There’s an almost magical quality to the way in which poets intuit and paint their various interpretations of characterization. After all, to characterize something necessitates the ability to understand not just what the thing is, but how the thing is — and why. Poets, like all writers, are tasked with the seemingly self-defeating purpose of characterizing people, places, things — ranging from something as small as a plum, to something as large as whole cities or entire books of the Bible — while maintaining an air of wonder and accepting the fact that there is so much that simply cannot be understood. Many poets and prose writers alike approach characterization through form as well as word choice; Gertrude Stein, for example, played heavily with repetition and reiterated syntax to imply character when connotations were not enough. William Carlos Williams characterized with vivid, clean imagery.
The poets featured in this issue of Mason’s Road each have characterized a facet of the world in an imaginative, poignant and even at times chilling way. “Fuck Me Boots,” “Reading Akmatova,” “Intentions,” “Prose Poem,” “Lilith,” “Blackbird,” “A Study of Paul Celan’s Death Fugue,” “A Temptation of Plums,” “The Doll Maker,” “Asylum for Girls, 1925” and “Joseph on Knowledge in the Biblical Sense” each characterize an aspect of the world or humanity brilliantly — be it through wordplay and deft observation, inventive language, form — or any of the many surprising ways you’ll discover as you dream with the poets in reading. These are poems with wheels; poems that will move you, poems that will awaken and smolder in you. They are poems that will change the way you, too, look at and characterize your surroundings.

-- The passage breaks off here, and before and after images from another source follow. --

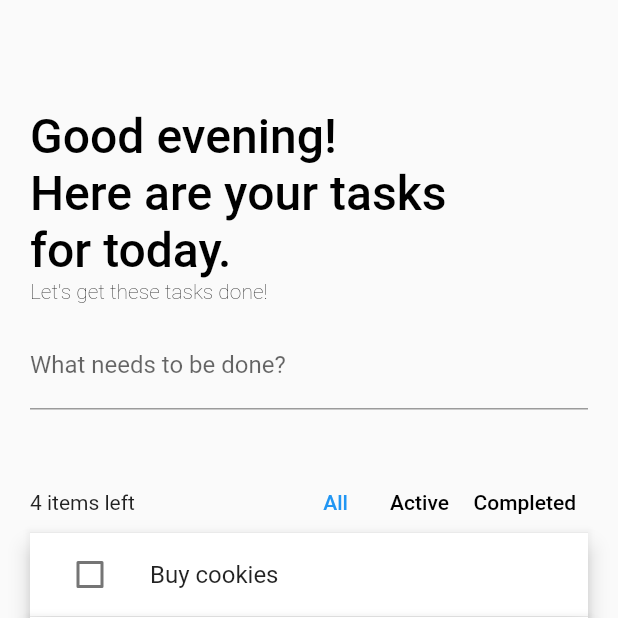
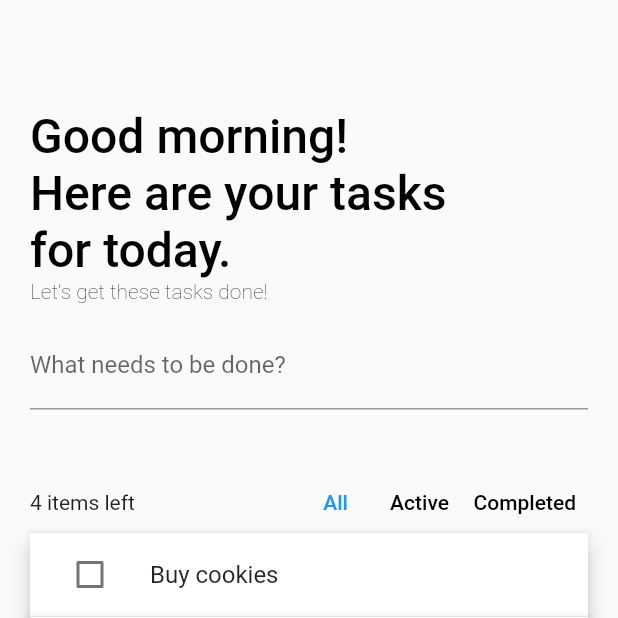
Before and after one commit to letienkhang/todo_basic, a Flutter app: the screen it shows after launch, on a phone screen of 412 x 824 dp, the top half of it. Run offline on Flutter 3.47's test engine with Material 2 defaults, Android fonts, the light colour scheme and no system bars; our stand-ins replace flutter_hooks, flutter_riverpod, hive, hive_flutter, hooks_riverpod, riverpod; accounts and stored records are empty; Roboto replaces fonts that are missing (Helvetica Neue).

Commit message:
Update code

```diff
--- a/lib/main.dart
+++ b/lib/main.dart
@@ -1,7 +1,4 @@
-import 'dart:io';
-
 import 'package:flutter/material.dart';
-import 'package:flutter_hooks/flutter_hooks.dart';
 import 'package:hive_flutter/hive_flutter.dart';
 import 'package:hooks_riverpod/hooks_riverpod.dart';
 import 'package:todo_basic/models/todo.dart';
@@ -27,10 +24,7 @@ void main() async {
   }
 
   final container = ProviderContainer();
-
   container.read(todoListProvider.notifier).init(list);
-
-  //box.addAll(list);
   runApp(ProviderScope(parent: container, child: const MyApp()));
 }
 
--- a/lib/utils/time_util.dart
+++ b/lib/utils/time_util.dart
@@ -3,13 +3,13 @@ import 'package:intl/intl.dart';
 
 final getGreetingProvider = Provider<String>((ref) {
   final currentTime = DateTime.now();
-  final timeFormat = DateFormat.Hm().format(currentTime);
+  final timeFormat = DateFormat('hh:mm a').format(currentTime);
 
-  if (timeFormat.compareTo("12:00 AM") >= 0 &&
+  if (timeFormat.compareTo("00:00 AM") >= 0 &&
       timeFormat.compareTo("11:59 AM") <= 0) {
     return "Good morning";
-  } else if (timeFormat.compareTo("12:00 PM") >= 0 &&
-      timeFormat.compareTo("5:59 PM") <= 0) {
+  } else if (timeFormat.compareTo("12:00 AM") >= 0 &&
+      timeFormat.compareTo("17:59 AM") <= 0) {
     return "Good afternoon";
   } else {
     return "Good evening";
```
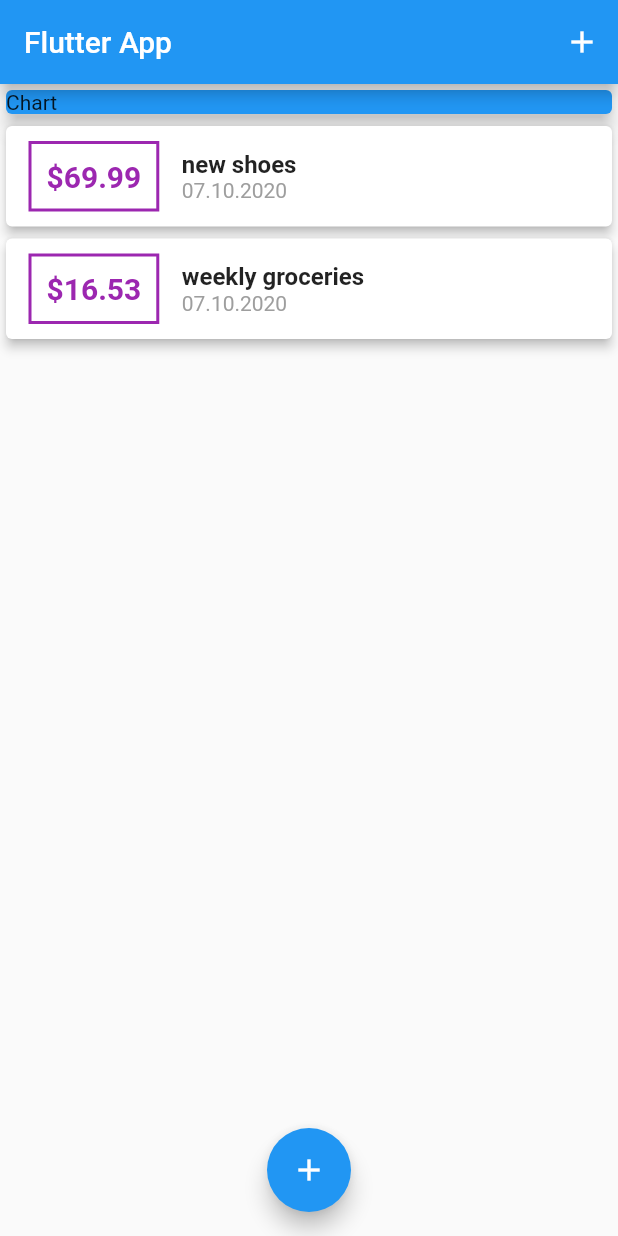
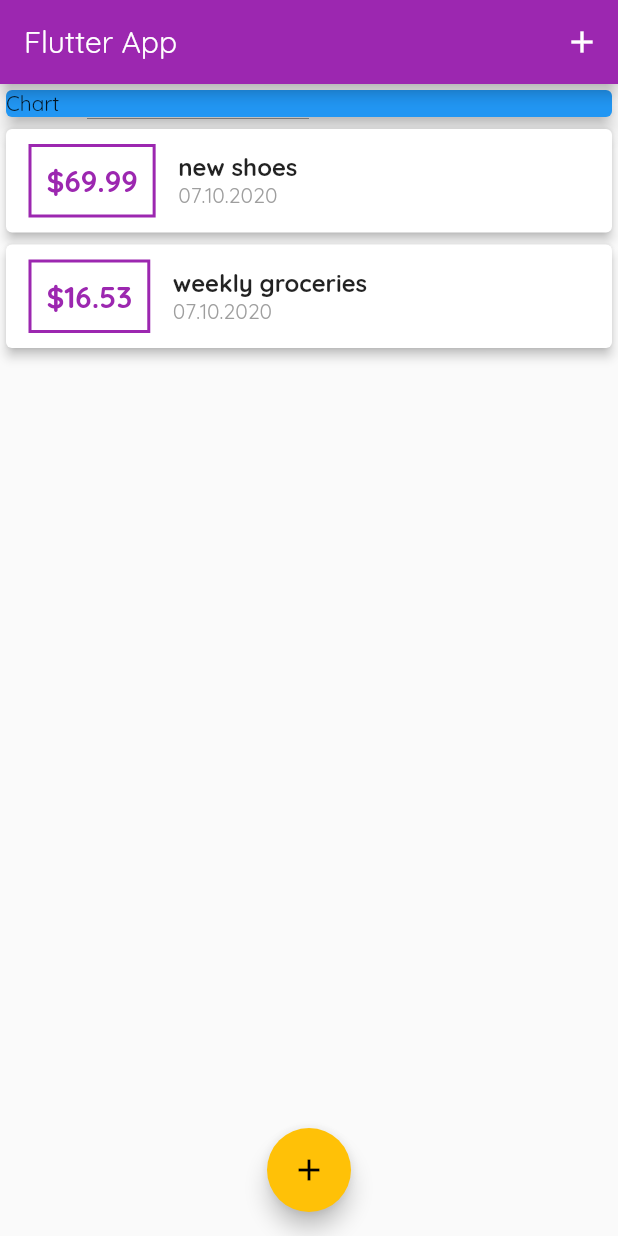
Before and after one commit to mirecta/flutter, a Flutter app: the screen it shows after launch, on a phone screen of 412 x 824 dp. Run offline on Flutter 3.47's test engine with Material 2 defaults, Android fonts, the phone set to English and light mode, and no system bars.

Commit message:
add fonts

```diff
--- a/hello_world2/lib/main.dart
+++ b/hello_world2/lib/main.dart
@@ -12,10 +12,11 @@ class MyApp extends StatelessWidget {
   @override
   Widget build(BuildContext context) {
     return MaterialApp(
-      title: 'Flutter Demo',
+      title: 'Personal Expenses',
       theme: ThemeData(
-        primarySwatch: Colors.blue,
-        visualDensity: VisualDensity.adaptivePlatformDensity,
+       primarySwatch: Colors.purple,
+       accentColor: Colors.amber,
+       fontFamily: "Quicksand",
       ),
       home: MyHomePage(),
     );
--- a/hello_world2/lib/widgets/transaction_list.dart
+++ b/hello_world2/lib/widgets/transaction_list.dart
@@ -21,7 +21,7 @@ class TransactionList extends StatelessWidget {
                     padding: EdgeInsets.all(10),
                     decoration: BoxDecoration(
                         border: Border.all(
-                      color: Colors.purple,
+                      color: Theme.of(context).primaryColor,
                       width: 2,
                     )),
                     child: Text(
@@ -29,7 +29,7 @@ class TransactionList extends StatelessWidget {
                       style: TextStyle(
                         fontWeight: FontWeight.bold,
                         fontSize: 20,
-                        color: Colors.purple,
+                        color: Theme.of(context).primaryColor,
                       ),
                     ),
                   ),
```
Also changed, not shown: hello_world2/pubspec.yaml (+12 -6 lines), hello_world2/assets/fonts/fonts/fonts/OpenSans-Bold.ttf (added), hello_world2/assets/fonts/fonts/fonts/OpenSans-Regular.ttf (added), hello_world2/assets/fonts/fonts/fonts/Quicksand-Bold.ttf (added), hello_world2/assets/fonts/fonts/fonts/Quicksand-Light.ttf (added), hello_world2/assets/fonts/fonts/fonts/Quicksand-Medium.ttf (added), hello_world2/assets/fonts/fonts/fonts/Quicksand-Regular.ttf (added).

So come, dear readers. Move boldly; write life.
Heidi St. Jean and Linsey Jayne Morse